WORK REQUEST
Those lines of the records that contain "small" are to be located and copied.

MATERIAL SHOWN
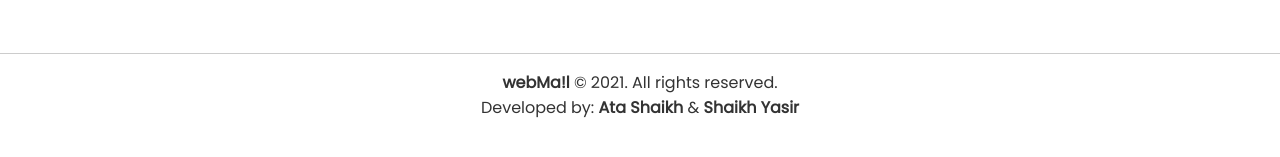
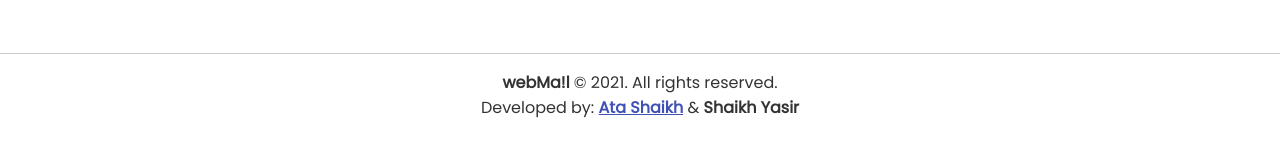
Before and after one commit to internetwebsoftwares/webmail, a React (Vite) app: page /login in a window 1280 px wide. Shown: the part 401-558 px from the top of the page. Built offline with nearby package versions, Linux system fonts and the light colour scheme.

Commit message:
Changed footer and message component

```diff
--- a/src/components/Footer.jsx
+++ b/src/components/Footer.jsx
@@ -1,20 +1,41 @@
 import React from "react";
 
 const styles = {
-  borderTop: "1px solid #ccc",
-  padding: "1rem",
-  marginTop: "2rem",
-  color: "#333",
+  footer: {
+    borderTop: "1px solid #ccc",
+    padding: "1rem",
+    marginTop: "2rem",
+    color: "#333",
+  },
+  link: {
+    color: "#3f51b5",
+    textDecoration: "underline",
+  },
 };
 
 function Footer() {
   return (
-    <footer style={styles} className="appFooter">
+    <footer style={styles.footer} className="appFooter">
       <center>
-        <strong>webMa!l </strong> &copy; 2021. All rights reserved.
+        <strong>webMa!l </strong> &copy;{" "}
+        {new Date().getFullYear() !== 2021 && (
+          <>
+            {new Date().getFullYear()}
+            {"-"}
+          </>
+        )}
+        {new Date().getFullYear()}. All rights reserved.
         <p>
-          Developed by: <strong>Ata Shaikh</strong> &{" "}
-          <strong>Shaikh Yasir</strong>{" "}
+          Developed by:{" "}
+          <strong>
+            <a
+              style={styles.link}
+              href="https://internetwebsoftwares.github.io/portfolio"
+            >
+              Ata Shaikh
+            </a>
+          </strong>{" "}
+          & <strong>Shaikh Yasir</strong>{" "}
         </p>
       </center>
     </footer>
--- a/src/components/Inbox.jsx
+++ b/src/components/Inbox.jsx
@@ -97,6 +97,7 @@ function Inbox() {
             message={message}
             avatarTextFormatted={avatarTextFormatted}
             dateFormatted={dateFormatted}
+            usedIn="inbox"
           />
         );
       })}
--- a/src/components/Message.jsx
+++ b/src/components/Message.jsx
@@ -1,7 +1,7 @@
 import React from "react";
 import { Link } from "react-router-dom";
 
-function Message({ message, avatarTextFormatted, dateFormatted }) {
+function Message({ message, avatarTextFormatted, dateFormatted, usedIn }) {
   return (
     <Link
       to={`/message/${message._id}`}
@@ -12,9 +12,13 @@ function Message({ message, avatarTextFormatted, dateFormatted }) {
       <div className="info">
         <div className="header">
           <div style={{ display: "flex", alignItems: "center" }}>
-            <h3>{message.senderName}</h3>
+            <h3>
+              {usedIn === "inbox" ? message.senderName : message.receiverName}
+            </h3>
             <small>
-              <strong>{!message.read ? "(Unread)" : ""}</strong>
+              <strong>
+                {!message.read && usedIn === "inbox" ? "(Unread)" : ""}
+              </strong>
             </small>
           </div>
           <small style={{ fontSize: ".75rem" }}>{dateFormatted}</small>
--- a/src/components/SentMessages.jsx
+++ b/src/components/SentMessages.jsx
@@ -79,6 +79,7 @@ function SentMessages() {
             message={message}
             avatarTextFormatted={avatarTextFormatted}
             dateFormatted={dateFormatted}
+            usedIn="outbox"
           />
         );
       })}
--- a/src/components/Write.jsx
+++ b/src/components/Write.jsx
@@ -104,7 +104,7 @@ function Write() {
             rows={4}
             placeholder=" "
           ></textarea>
-          <label>Message</label>
+          <label>Your Message</label>
         </div>
 
         <button
```
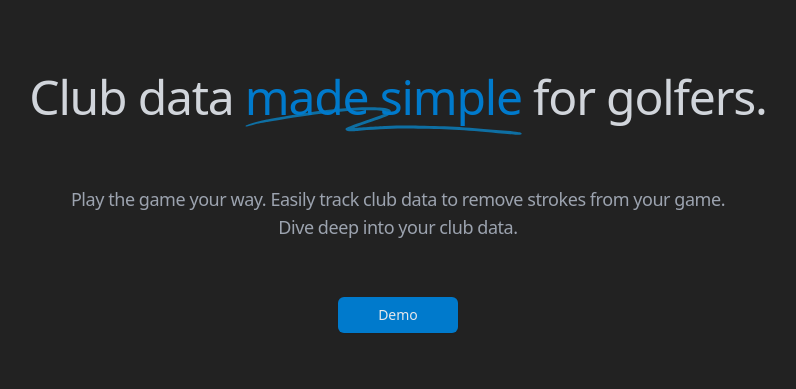
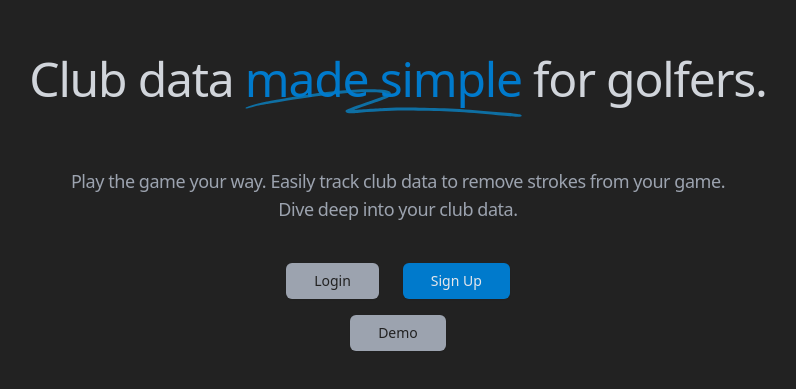
Before and after one commit to dougbeckwith/golf-stats-v2, a React (Create React App) app in the folder client/: page / in a window 1280 px wide. Shown: the part 229-618 px from the top of the page, without its empty margins (242-1038 px from the left). Built offline with nearby package versions, Linux system fonts and the light colour scheme.

Commit message:
add login and signup links

```diff
--- a/client/src/pages/Landing.jsx
+++ b/client/src/pages/Landing.jsx
@@ -24,27 +24,24 @@ const Landing = () => {
           your game. Dive deep into your club data.
         </p>
         <div className='mt-10 flex justify-center gap-x-6'>
-          {/* <Link to='/login'>
-            <button className='px-4 py-2 text-sm font-medium rounded-md shadow-sm text-dark-400 bg-gray-500 hover:bg-blue-400 '>
+          <Link to='/login'>
+            <button className='px-4 py-2 md:px-7 text-sm font-medium rounded-md shadow-sm text-dark-400 bg-gray-500 hover:bg-gray-400 '>
               Login
             </button>
           </Link>
-          <Link to='/register'>
+          <Link to='/signup'>
             <button
               type='button'
-              className='px-4 py-2 text-sm font-medium rounded-md shadow-sm text-gray-300 bg-blue-400 hover:bg-blue-300 '>
+              className='px-4 py-2 md:px-7 text-sm font-medium rounded-md shadow-sm text-gray-300 bg-blue-400 hover:bg-blue-300 '>
               Sign Up
             </button>
-          </Link> */}
+          </Link>
         </div>
         <div className='mt-4 flex justify-center gap-x-6'>
           <Link to='/clubs'>
-            {/* <button className='px-4 py-2 text-sm font-medium rounded-md shadow-sm text-dark-400 bg-gray-200 hover:bg-blue-400 '>
-              Demo
-            </button> */}
             <button
               type='button'
-              className='px-10 py-2 md:px-10 text-sm font-medium rounded-md shadow-sm text-gray-300 bg-blue-400 hover:bg-blue-300 '>
+              className='px-4 py-2 md:px-7 text-sm font-medium rounded-md shadow-sm text-dark-400 bg-gray-500 hover:bg-gray-400  '>
               Demo
             </button>
           </Link>
```
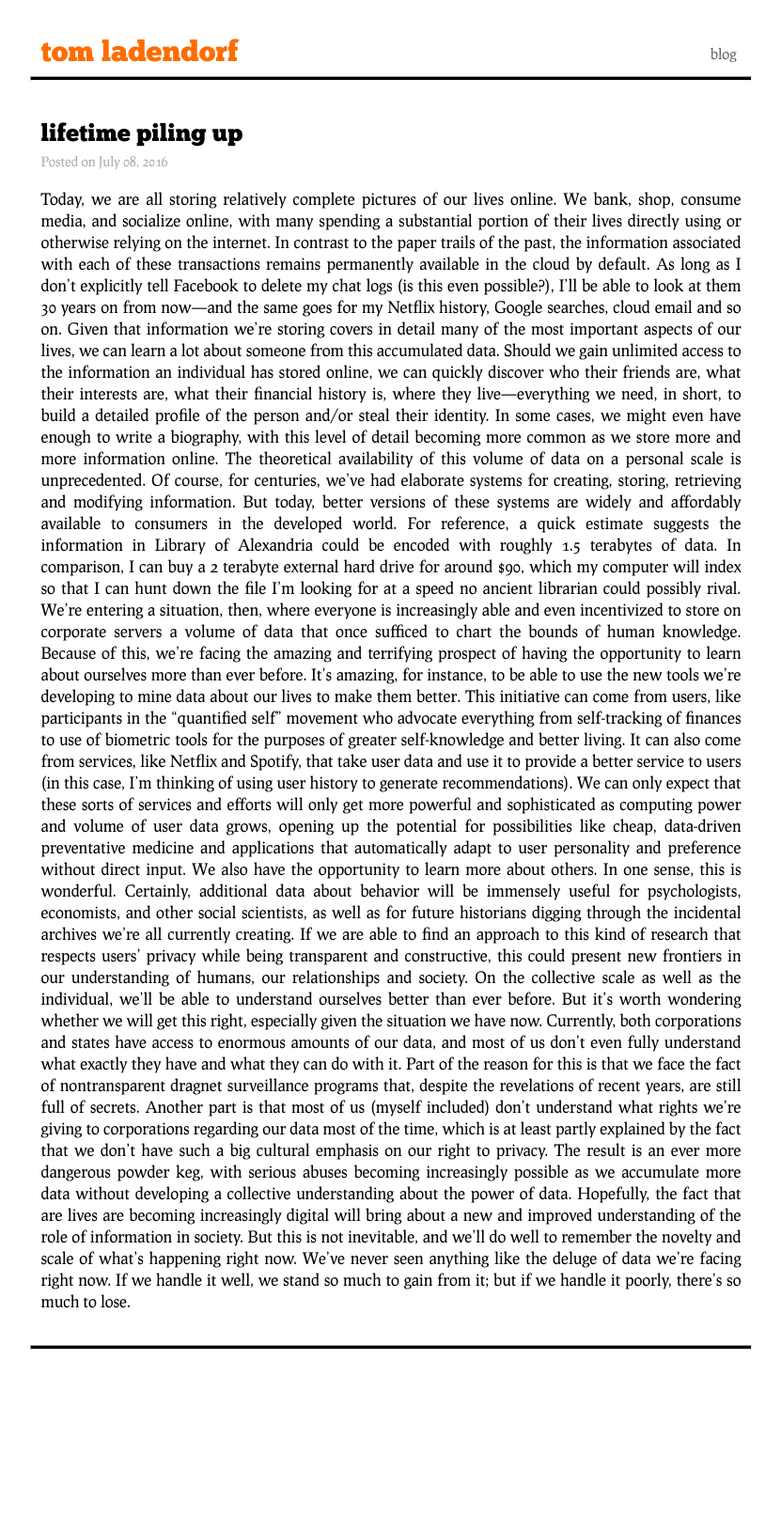
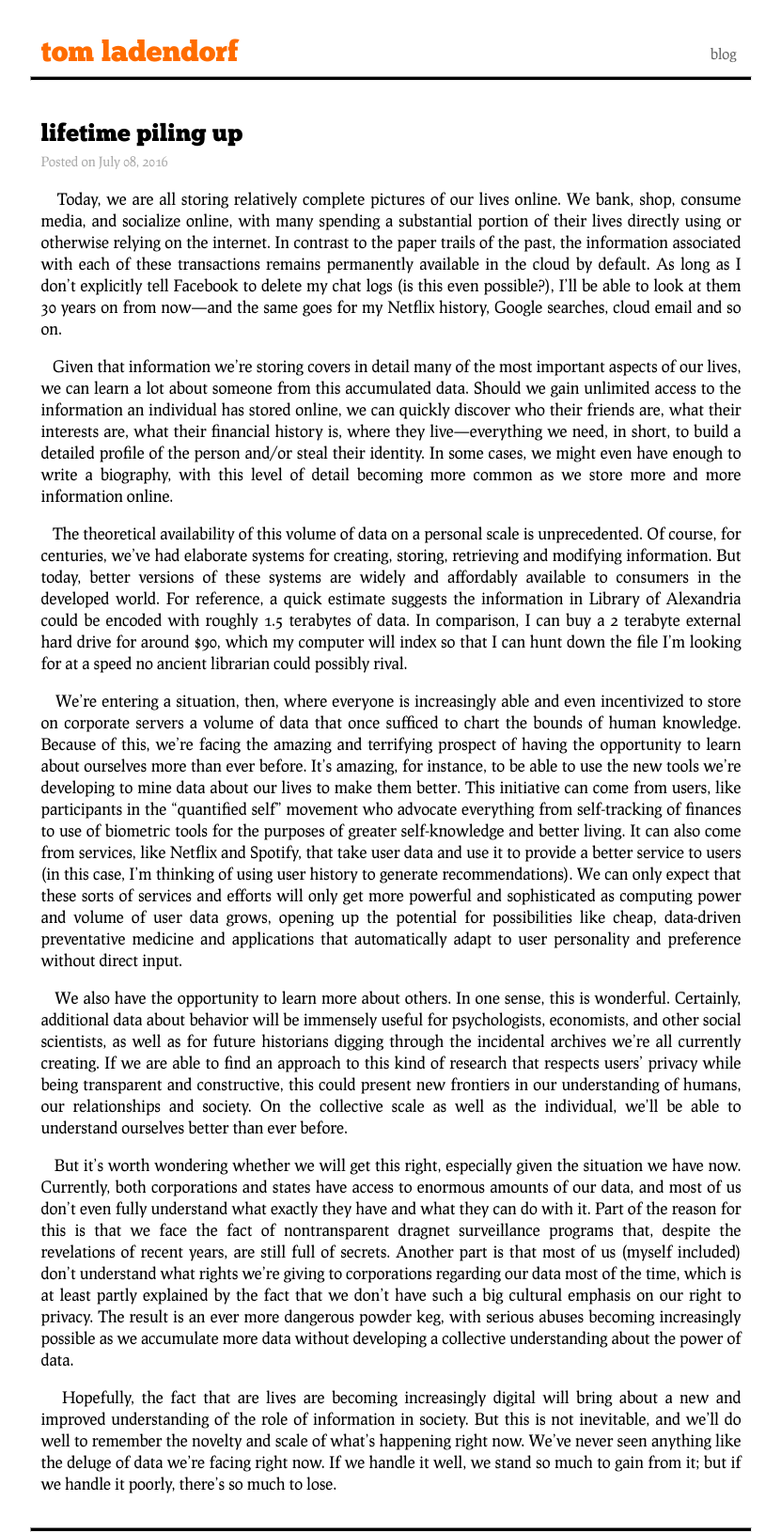
Before and after one commit to tladendo/tomladendorf, a Jekyll site: the page built from _posts/2016-07-08-lifetime-piling-up.md, in a window 1280 px wide. Shown: the whole page at 94% size, without its empty margins (224-1055 px from the left). Built offline with Jekyll 4.4.1, drawn with Linux system fonts in a browser that asks for light colours; before the commit the page ends 1436 px from its top, so only the background shows below that; some of the changed lines change nothing that is shown.

Commit message:
updated post formatting

```diff
--- a/_posts/2016-07-08-lifetime-piling-up.md
+++ b/_posts/2016-07-08-lifetime-piling-up.md
@@ -7,10 +7,16 @@ about: "big data"
 ---
 
 
-Today, we are all storing relatively complete pictures of our lives online. We bank, shop, consume media, and socialize online, with many spending a substantial portion of their lives directly using or otherwise relying on the internet. In contrast to the paper trails of the past, the information associated with each of these transactions remains permanently available in the cloud by default. As long as I don't explicitly tell Facebook to delete my chat logs (is this even possible?), I'll be able to look at them 30 years on from now—and the same goes for my Netflix history, Google searches, cloud email and so on.
-	Given that information we're storing covers in detail many of the most important aspects of our lives, we can learn a lot about someone from this accumulated data. Should we gain unlimited access to the information an individual has stored online, we can quickly discover who their friends are, what their interests are, what their financial history is, where they live—everything we need, in short, to build a detailed profile of the person and/or steal their identity. In some cases, we might even have enough to write a biography, with this level of detail becoming more common as we store more and more information online.
-	The theoretical availability of this volume of data on a personal scale is unprecedented. Of course, for centuries, we've had elaborate systems for creating, storing, retrieving and modifying information. But today, better versions of these systems are widely and affordably available to consumers in the developed world. For reference, a quick estimate suggests the information in Library of Alexandria could be encoded with roughly 1.5 terabytes of data. In comparison, I can buy a 2 terabyte external hard drive for around $90, which my computer will index so that I can hunt down the file I'm looking for at a speed no ancient librarian could possibly rival.
-	We're entering a situation, then, where everyone is increasingly able and even incentivized to store on corporate servers a volume of data that once sufficed to chart the bounds of human knowledge. Because of this, we're facing the amazing and terrifying prospect of having the opportunity to learn about ourselves more than ever before. It's amazing, for instance, to be able to use the new tools we're developing to mine data about our lives to make them better. This initiative can come from users, like participants in the “quantified self” movement who advocate everything from self-tracking of finances to use of biometric tools for the purposes of greater self-knowledge and better living. It can also come from services, like Netflix and Spotify, that take user data and use it to provide a better service to users (in this case, I'm thinking of using user history to generate recommendations). We can only expect that these sorts of services and efforts will only get more powerful and sophisticated as computing power and volume of user data grows, opening up the potential for possibilities like cheap, data-driven preventative medicine and applications that automatically adapt to user personality and preference without direct input.
-	We also have the opportunity to learn more about others. In one sense, this is wonderful. Certainly, additional data about behavior will be immensely useful for psychologists, economists, and other social scientists, as well as for future historians digging through the incidental archives we're all currently creating. If we are able to find an approach to this kind of research that respects users' privacy while being transparent and constructive, this could present new frontiers in our understanding of humans, our relationships and society. On the collective scale as well as the individual, we'll be able to understand ourselves better than ever before.
-	But it's worth wondering whether we will get this right, especially given the situation we have now. Currently, both corporations and states have access to enormous amounts of our data, and most of us don't even fully understand what exactly they have and what they can do with it. Part of the reason for this is that we face the fact of nontransparent dragnet surveillance programs that, despite the revelations of recent years, are still full of secrets. Another part is that most of us (myself included) don't understand what rights we're giving to corporations regarding our data most of the time, which is at least partly explained by the fact that we don't have such a big cultural emphasis on our right to privacy. The result is an ever more dangerous powder keg, with serious abuses becoming increasingly possible as we accumulate more data without developing a collective understanding about the power of data.
-	Hopefully, the fact that are lives are becoming increasingly digital will bring about a new and improved understanding of the role of information in society. But this is not inevitable, and we'll do well to remember the novelty and scale of what's happening right now. We've never seen anything like the deluge of data we're facing right now. If we handle it well, we stand so much to gain from it; but if we handle it poorly, there's so much to lose.
+&nbsp;&nbsp; Today, we are all storing relatively complete pictures of our lives online. We bank, shop, consume media, and socialize online, with many spending a substantial portion of their lives directly using or otherwise relying on the internet. In contrast to the paper trails of the past, the information associated with each of these transactions remains permanently available in the cloud by default. As long as I don't explicitly tell Facebook to delete my chat logs (is this even possible?), I'll be able to look at them 30 years on from now—and the same goes for my Netflix history, Google searches, cloud email and so on.
+
+ &nbsp;&nbsp; Given that information we're storing covers in detail many of the most important aspects of our lives, we can learn a lot about someone from this accumulated data. Should we gain unlimited access to the information an individual has stored online, we can quickly discover who their friends are, what their interests are, what their financial history is, where they live—everything we need, in short, to build a detailed profile of the person and/or steal their identity. In some cases, we might even have enough to write a biography, with this level of detail becoming more common as we store more and more information online.
+
+  &nbsp;&nbsp; 	The theoretical availability of this volume of data on a personal scale is unprecedented. Of course, for centuries, we've had elaborate systems for creating, storing, retrieving and modifying information. But today, better versions of these systems are widely and affordably available to consumers in the developed world. For reference, a quick estimate suggests the information in Library of Alexandria could be encoded with roughly 1.5 terabytes of data. In comparison, I can buy a 2 terabyte external hard drive for around $90, which my computer will index so that I can hunt down the file I'm looking for at a speed no ancient librarian could possibly rival.
+
+ &nbsp;&nbsp; We're entering a situation, then, where everyone is increasingly able and even incentivized to store on corporate servers a volume of data that once sufficed to chart the bounds of human knowledge. Because of this, we're facing the amazing and terrifying prospect of having the opportunity to learn about ourselves more than ever before. It's amazing, for instance, to be able to use the new tools we're developing to mine data about our lives to make them better. This initiative can come from users, like participants in the “quantified self” movement who advocate everything from self-tracking of finances to use of biometric tools for the purposes of greater self-knowledge and better living. It can also come from services, like Netflix and Spotify, that take user data and use it to provide a better service to users (in this case, I'm thinking of using user history to generate recommendations). We can only expect that these sorts of services and efforts will only get more powerful and sophisticated as computing power and volume of user data grows, opening up the potential for possibilities like cheap, data-driven preventative medicine and applications that automatically adapt to user personality and preference without direct input.
+
+ &nbsp;&nbsp; We also have the opportunity to learn more about others. In one sense, this is wonderful. Certainly, additional data about behavior will be immensely useful for psychologists, economists, and other social scientists, as well as for future historians digging through the incidental archives we're all currently creating. If we are able to find an approach to this kind of research that respects users' privacy while being transparent and constructive, this could present new frontiers in our understanding of humans, our relationships and society. On the collective scale as well as the individual, we'll be able to understand ourselves better than ever before.
+
+ &nbsp;&nbsp; But it's worth wondering whether we will get this right, especially given the situation we have now. Currently, both corporations and states have access to enormous amounts of our data, and most of us don't even fully understand what exactly they have and what they can do with it. Part of the reason for this is that we face the fact of nontransparent dragnet surveillance programs that, despite the revelations of recent years, are still full of secrets. Another part is that most of us (myself included) don't understand what rights we're giving to corporations regarding our data most of the time, which is at least partly explained by the fact that we don't have such a big cultural emphasis on our right to privacy. The result is an ever more dangerous powder keg, with serious abuses becoming increasingly possible as we accumulate more data without developing a collective understanding about the power of data.
+
+ &nbsp;&nbsp; Hopefully, the fact that are lives are becoming increasingly digital will bring about a new and improved understanding of the role of information in society. But this is not inevitable, and we'll do well to remember the novelty and scale of what's happening right now. We've never seen anything like the deluge of data we're facing right now. If we handle it well, we stand so much to gain from it; but if we handle it poorly, there's so much to lose.
```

RESPONSE TO THE EXERCISE
             <small>
             </small>
           <small style={{ fontSize: ".75rem" }}>{dateFormatted}</small>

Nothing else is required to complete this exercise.